Required work: Report only the number of lines in the entries below that hold the word "images".

(Beginning of Supplied data)

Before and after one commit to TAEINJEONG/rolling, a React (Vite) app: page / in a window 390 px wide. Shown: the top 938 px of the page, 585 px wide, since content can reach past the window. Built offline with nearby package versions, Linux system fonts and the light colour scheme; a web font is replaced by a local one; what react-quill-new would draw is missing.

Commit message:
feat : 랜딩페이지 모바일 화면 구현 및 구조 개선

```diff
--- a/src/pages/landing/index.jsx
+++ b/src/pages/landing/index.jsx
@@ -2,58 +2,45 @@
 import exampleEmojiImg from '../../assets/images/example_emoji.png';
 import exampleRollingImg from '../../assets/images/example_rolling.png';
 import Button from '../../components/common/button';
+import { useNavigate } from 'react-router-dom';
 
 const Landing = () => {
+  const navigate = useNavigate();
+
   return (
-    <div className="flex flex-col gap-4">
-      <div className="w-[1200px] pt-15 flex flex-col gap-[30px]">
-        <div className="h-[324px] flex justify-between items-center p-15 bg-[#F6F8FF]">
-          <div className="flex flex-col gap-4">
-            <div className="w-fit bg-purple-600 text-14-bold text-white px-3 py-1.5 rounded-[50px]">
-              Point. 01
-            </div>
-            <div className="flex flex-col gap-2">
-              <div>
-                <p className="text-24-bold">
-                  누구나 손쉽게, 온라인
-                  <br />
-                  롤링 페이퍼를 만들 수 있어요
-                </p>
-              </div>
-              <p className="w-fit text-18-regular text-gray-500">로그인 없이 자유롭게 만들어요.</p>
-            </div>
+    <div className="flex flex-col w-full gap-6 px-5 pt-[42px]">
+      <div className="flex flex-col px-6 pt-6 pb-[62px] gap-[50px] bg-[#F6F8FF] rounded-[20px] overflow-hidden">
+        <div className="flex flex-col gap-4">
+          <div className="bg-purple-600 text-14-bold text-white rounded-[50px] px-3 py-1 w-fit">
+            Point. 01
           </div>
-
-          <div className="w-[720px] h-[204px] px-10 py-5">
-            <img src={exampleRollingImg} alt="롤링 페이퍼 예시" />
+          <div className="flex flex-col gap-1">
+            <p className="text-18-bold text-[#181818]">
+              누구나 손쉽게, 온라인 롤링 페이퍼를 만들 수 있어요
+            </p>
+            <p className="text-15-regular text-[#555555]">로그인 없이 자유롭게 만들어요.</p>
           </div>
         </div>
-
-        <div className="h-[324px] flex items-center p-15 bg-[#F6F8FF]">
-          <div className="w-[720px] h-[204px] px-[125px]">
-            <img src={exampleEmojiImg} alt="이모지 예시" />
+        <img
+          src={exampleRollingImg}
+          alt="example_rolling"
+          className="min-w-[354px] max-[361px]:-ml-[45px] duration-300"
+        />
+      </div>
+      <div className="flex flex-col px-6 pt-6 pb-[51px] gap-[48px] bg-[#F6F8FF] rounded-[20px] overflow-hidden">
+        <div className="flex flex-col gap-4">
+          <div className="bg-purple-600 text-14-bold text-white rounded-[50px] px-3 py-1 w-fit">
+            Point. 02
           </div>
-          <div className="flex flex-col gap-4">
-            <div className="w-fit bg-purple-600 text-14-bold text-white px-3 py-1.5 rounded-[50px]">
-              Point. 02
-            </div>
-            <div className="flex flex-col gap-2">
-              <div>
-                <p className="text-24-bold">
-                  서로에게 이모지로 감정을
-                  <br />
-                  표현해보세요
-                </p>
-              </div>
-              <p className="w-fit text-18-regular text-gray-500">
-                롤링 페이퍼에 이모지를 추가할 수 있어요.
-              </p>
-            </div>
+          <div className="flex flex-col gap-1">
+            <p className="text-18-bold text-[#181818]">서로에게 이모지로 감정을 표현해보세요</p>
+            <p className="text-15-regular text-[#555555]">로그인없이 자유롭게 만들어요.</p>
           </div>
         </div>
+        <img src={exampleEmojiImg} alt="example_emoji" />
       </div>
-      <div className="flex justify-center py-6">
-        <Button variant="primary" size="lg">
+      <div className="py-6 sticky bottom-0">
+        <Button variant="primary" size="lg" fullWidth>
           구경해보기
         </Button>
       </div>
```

(End of Supplied data)

Exercise solution: 2